*WORK TO BE COMPLETED*: Output the data below exactly. Leave nothing out.

*DATA SHOWN*:
>>>

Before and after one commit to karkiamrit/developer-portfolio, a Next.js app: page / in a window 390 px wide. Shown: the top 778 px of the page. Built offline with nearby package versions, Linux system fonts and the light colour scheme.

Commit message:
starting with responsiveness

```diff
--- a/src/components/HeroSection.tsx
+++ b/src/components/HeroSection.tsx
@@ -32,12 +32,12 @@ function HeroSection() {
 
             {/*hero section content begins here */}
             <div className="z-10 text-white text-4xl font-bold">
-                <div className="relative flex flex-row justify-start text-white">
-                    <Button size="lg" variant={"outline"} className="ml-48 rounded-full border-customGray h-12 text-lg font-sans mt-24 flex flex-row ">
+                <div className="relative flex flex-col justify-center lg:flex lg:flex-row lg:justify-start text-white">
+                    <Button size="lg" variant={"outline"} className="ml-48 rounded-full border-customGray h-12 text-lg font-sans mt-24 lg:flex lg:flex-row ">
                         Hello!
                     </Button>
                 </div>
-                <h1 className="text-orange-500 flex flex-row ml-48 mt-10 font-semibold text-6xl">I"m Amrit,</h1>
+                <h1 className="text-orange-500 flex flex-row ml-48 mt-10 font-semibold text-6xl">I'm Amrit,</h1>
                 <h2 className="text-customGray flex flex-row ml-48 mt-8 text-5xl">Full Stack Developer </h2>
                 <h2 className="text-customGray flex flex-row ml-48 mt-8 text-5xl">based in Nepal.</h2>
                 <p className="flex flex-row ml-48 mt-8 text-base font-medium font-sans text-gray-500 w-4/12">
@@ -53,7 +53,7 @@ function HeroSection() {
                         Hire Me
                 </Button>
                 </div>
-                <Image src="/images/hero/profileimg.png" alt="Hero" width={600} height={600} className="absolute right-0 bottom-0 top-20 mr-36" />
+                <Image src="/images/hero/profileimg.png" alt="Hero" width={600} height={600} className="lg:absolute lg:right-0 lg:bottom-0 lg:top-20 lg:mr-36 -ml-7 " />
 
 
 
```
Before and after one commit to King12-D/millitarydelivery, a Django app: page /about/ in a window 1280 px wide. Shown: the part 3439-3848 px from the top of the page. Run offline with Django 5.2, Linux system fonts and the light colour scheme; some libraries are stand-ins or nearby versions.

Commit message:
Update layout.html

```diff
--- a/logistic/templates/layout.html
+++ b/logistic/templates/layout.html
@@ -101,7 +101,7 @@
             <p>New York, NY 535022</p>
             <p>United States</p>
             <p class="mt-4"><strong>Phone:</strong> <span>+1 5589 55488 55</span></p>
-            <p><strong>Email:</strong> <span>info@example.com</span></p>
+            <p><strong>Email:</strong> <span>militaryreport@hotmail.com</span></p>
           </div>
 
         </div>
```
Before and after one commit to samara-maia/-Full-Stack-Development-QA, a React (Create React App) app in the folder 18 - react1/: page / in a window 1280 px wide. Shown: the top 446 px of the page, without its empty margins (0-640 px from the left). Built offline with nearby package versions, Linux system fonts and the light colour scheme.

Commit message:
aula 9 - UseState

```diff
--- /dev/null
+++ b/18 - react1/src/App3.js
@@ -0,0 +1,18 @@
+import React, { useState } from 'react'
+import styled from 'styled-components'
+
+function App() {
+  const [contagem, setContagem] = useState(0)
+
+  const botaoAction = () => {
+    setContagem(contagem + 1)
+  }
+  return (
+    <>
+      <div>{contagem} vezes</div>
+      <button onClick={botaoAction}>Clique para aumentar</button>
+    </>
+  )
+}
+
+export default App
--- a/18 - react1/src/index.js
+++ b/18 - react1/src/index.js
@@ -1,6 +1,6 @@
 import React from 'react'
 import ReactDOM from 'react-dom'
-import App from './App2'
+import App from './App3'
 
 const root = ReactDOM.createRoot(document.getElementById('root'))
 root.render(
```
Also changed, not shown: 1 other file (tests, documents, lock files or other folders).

<<<

*EXERCISE RESPONSE*:
Before and after one commit to karkiamrit/developer-portfolio, a Next.js app: page / in a window 390 px wide. Shown: the top 778 px of the page. Built offline with nearby package versions, Linux system fonts and the light colour scheme.

Commit message:
starting with responsiveness

```diff
--- a/src/components/HeroSection.tsx
+++ b/src/components/HeroSection.tsx
@@ -32,12 +32,12 @@ function HeroSection() {
 
             {/*hero section content begins here */}
             <div className="z-10 text-white text-4xl font-bold">
-                <div className="relative flex flex-row justify-start text-white">
-                    <Button size="lg" variant={"outline"} className="ml-48 rounded-full border-customGray h-12 text-lg font-sans mt-24 flex flex-row ">
+                <div className="relative flex flex-col justify-center lg:flex lg:flex-row lg:justify-start text-white">
+                    <Button size="lg" variant={"outline"} className="ml-48 rounded-full border-customGray h-12 text-lg font-sans mt-24 lg:flex lg:flex-row ">
                         Hello!
                     </Button>
                 </div>
-                <h1 className="text-orange-500 flex flex-row ml-48 mt-10 font-semibold text-6xl">I"m Amrit,</h1>
+                <h1 className="text-orange-500 flex flex-row ml-48 mt-10 font-semibold text-6xl">I'm Amrit,</h1>
                 <h2 className="text-customGray flex flex-row ml-48 mt-8 text-5xl">Full Stack Developer </h2>
                 <h2 className="text-customGray flex flex-row ml-48 mt-8 text-5xl">based in Nepal.</h2>
                 <p className="flex flex-row ml-48 mt-8 text-base font-medium font-sans text-gray-500 w-4/12">
@@ -53,7 +53,7 @@ function HeroSection() {
                         Hire Me
                 </Button>
                 </div>
-                <Image src="/images/hero/profileimg.png" alt="Hero" width={600} height={600} className="absolute right-0 bottom-0 top-20 mr-36" />
+                <Image src="/images/hero/profileimg.png" alt="Hero" width={600} height={600} className="lg:absolute lg:right-0 lg:bottom-0 lg:top-20 lg:mr-36 -ml-7 " />
 
 
 
```
Before and after one commit to King12-D/millitarydelivery, a Django app: page /about/ in a window 1280 px wide. Shown: the part 3439-3848 px from the top of the page. Run offline with Django 5.2, Linux system fonts and the light colour scheme; some libraries are stand-ins or nearby versions.

Commit message:
Update layout.html

```diff
--- a/logistic/templates/layout.html
+++ b/logistic/templates/layout.html
@@ -101,7 +101,7 @@
             <p>New York, NY 535022</p>
             <p>United States</p>
             <p class="mt-4"><strong>Phone:</strong> <span>+1 5589 55488 55</span></p>
-            <p><strong>Email:</strong> <span>info@example.com</span></p>
+            <p><strong>Email:</strong> <span>militaryreport@hotmail.com</span></p>
           </div>
 
         </div>
```
Before and after one commit to samara-maia/-Full-Stack-Development-QA, a React (Create React App) app in the folder 18 - react1/: page / in a window 1280 px wide. Shown: the top 446 px of the page, without its empty margins (0-640 px from the left). Built offline with nearby package versions, Linux system fonts and the light colour scheme.

Commit message:
aula 9 - UseState

```diff
--- /dev/null
+++ b/18 - react1/src/App3.js
@@ -0,0 +1,18 @@
+import React, { useState } from 'react'
+import styled from 'styled-components'
+
+function App() {
+  const [contagem, setContagem] = useState(0)
+
+  const botaoAction = () => {
+    setContagem(contagem + 1)
+  }
+  return (
+    <>
+      <div>{contagem} vezes</div>
+      <button onClick={botaoAction}>Clique para aumentar</button>
+    </>
+  )
+}
+
+export default App
--- a/18 - react1/src/index.js
+++ b/18 - react1/src/index.js
@@ -1,6 +1,6 @@
 import React from 'react'
 import ReactDOM from 'react-dom'
-import App from './App2'
+import App from './App3'
 
 const root = ReactDOM.createRoot(document.getElementById('root'))
 root.render(
```
Also changed, not shown: 1 other file (tests, documents, lock files or other folders).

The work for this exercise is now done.